Robert Triggs was charged with unlawfully possessing a firearm under 18 U.S.C. § 922(g)(9) based on having a conviction for a “misdemeanor crime of violence.” He had been convicted of battery stemming from a domestic matter 10 years before. Triggs moved to dismiss the indictment based on an alleged Second Amendment violent given the age of the predicate battery conviction, which was denied. Triggs then entered a conditional guilty plea.
On appeal, Triggs raised the Second Amendment issue and error under the Supreme Court’s intervening Rehaif case. He argued that Rehaif, which was decided after his plea and clarified the elements of a § 922(g) violation, “announced a new understanding of the elements of the crime of unlawful firearm possession” and that the government was now required to prove that he knew he was prohibited from possessing a firearm.

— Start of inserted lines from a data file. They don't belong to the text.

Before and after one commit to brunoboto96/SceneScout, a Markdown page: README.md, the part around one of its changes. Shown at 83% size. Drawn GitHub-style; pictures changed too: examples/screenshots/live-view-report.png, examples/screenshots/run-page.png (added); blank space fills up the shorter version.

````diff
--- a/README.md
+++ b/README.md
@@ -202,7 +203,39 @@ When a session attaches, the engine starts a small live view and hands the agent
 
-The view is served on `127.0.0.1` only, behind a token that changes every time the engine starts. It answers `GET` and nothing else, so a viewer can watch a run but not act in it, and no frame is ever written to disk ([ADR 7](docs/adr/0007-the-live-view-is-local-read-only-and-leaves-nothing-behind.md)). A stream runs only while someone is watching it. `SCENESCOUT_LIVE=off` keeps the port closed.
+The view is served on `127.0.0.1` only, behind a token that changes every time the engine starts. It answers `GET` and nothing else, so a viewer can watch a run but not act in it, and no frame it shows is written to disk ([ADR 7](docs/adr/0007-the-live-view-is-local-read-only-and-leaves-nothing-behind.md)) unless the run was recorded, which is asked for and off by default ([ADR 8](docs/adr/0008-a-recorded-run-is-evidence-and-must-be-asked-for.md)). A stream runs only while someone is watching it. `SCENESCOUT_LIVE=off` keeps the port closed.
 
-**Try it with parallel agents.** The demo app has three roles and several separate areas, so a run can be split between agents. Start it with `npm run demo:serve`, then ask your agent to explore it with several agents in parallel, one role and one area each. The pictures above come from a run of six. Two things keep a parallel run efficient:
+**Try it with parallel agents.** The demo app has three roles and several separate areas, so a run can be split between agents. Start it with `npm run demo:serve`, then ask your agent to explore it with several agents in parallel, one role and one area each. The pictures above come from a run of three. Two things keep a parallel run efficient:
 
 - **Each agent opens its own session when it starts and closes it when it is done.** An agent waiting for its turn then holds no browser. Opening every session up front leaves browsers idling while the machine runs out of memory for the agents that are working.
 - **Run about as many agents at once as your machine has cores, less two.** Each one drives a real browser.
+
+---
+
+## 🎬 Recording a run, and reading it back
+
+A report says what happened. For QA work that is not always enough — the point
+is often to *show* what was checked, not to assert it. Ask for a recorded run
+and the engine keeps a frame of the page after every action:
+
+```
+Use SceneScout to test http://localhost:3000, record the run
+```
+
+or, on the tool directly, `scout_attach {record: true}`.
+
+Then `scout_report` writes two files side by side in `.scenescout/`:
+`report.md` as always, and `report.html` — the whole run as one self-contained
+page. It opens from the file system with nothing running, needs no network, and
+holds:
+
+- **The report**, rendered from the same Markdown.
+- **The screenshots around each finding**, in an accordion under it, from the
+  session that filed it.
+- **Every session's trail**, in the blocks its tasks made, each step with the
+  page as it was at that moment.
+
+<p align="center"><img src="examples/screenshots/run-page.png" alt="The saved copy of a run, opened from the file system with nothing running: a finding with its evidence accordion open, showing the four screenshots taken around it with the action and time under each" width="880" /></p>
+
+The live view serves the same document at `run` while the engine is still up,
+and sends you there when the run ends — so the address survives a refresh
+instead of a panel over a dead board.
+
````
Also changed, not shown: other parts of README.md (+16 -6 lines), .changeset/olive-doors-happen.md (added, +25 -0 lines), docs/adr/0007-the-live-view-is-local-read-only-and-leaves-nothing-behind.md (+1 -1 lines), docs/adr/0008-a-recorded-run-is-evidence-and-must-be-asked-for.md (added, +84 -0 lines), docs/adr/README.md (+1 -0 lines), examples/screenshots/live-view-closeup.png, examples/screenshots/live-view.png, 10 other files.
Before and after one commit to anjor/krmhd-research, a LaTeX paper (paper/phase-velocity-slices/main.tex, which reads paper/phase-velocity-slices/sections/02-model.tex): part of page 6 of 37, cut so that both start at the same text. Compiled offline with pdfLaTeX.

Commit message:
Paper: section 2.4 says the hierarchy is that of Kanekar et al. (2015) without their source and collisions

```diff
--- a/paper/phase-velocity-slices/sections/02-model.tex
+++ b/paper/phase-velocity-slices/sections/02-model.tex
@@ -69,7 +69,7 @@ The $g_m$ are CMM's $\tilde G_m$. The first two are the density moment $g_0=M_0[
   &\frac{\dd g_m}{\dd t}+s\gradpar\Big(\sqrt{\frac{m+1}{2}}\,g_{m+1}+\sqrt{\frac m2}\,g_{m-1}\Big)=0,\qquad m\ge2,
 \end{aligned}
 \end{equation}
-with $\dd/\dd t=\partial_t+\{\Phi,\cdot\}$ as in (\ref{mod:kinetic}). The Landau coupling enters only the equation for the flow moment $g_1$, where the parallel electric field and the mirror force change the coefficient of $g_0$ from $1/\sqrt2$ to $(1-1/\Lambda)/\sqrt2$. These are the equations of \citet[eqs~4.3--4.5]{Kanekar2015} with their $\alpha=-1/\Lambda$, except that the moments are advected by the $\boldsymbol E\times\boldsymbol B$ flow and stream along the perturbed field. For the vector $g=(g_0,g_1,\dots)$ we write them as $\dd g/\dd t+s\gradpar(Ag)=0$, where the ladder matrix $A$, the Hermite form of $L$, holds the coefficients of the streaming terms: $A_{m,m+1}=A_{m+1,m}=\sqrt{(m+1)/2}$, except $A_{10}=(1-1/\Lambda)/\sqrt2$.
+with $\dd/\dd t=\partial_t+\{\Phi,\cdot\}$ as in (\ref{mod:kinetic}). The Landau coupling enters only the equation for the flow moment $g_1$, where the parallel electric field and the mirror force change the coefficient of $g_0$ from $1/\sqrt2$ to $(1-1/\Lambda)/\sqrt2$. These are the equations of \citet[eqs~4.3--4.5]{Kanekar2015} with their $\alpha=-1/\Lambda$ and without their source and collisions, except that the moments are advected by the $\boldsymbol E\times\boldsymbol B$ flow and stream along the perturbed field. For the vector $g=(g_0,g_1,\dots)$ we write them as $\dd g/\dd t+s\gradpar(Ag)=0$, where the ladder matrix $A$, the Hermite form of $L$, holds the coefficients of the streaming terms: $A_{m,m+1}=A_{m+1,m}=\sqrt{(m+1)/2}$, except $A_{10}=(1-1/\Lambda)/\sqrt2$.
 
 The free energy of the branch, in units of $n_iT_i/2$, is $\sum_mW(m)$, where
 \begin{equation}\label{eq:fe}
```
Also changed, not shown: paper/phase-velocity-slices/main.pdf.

The Court agreed, first noting that Rehaif holds that “§ 922(g) requires the government to prove that the defendant knew he had the relevant status.” The parties agreed it was plain error to not advise Triggs of the elements, but the Government disputed whether the error prejudiced Triggs. The Court held that a charge under § 922(g) based on a defendant’s prior “misdemeanor crime of domestic violence” is complex enough to give Triggs “at least a plausible argument that he was unaware” that he qualified based upon his prior battery conviction. The Court held that, although Triggs might be unlikely to succeed at trial, “he has a plausible defense.” Therefore, the Court held that Triggs had shown a reasonable probability that he would not have pled guilty had he known what the government needed to prove.
The Court also held that the proceedings of his prior battery conviction increased the viability of his defense. The Court noted that Triggs did not have a lawyer and, despite his waiver of counsel, he did not have an opportunity for “legal counsel to explain the elements of the offense or the implications of his no-contest plea.” The Court further held that Triggs’s signed plea questionnaire did not list the crime to which Triggs pleaded and did not indicate what elements were made aware to him. The Court held that the record of Triggs’s plea hearing showed that the judge neither advised Triggs of the elements of the offenses nor mention a firearm prohibition.
Appeal from the Western District of Wisconsin
Opinion by Sykes, joined by Wood and Hamilton
Click here to read the opinion.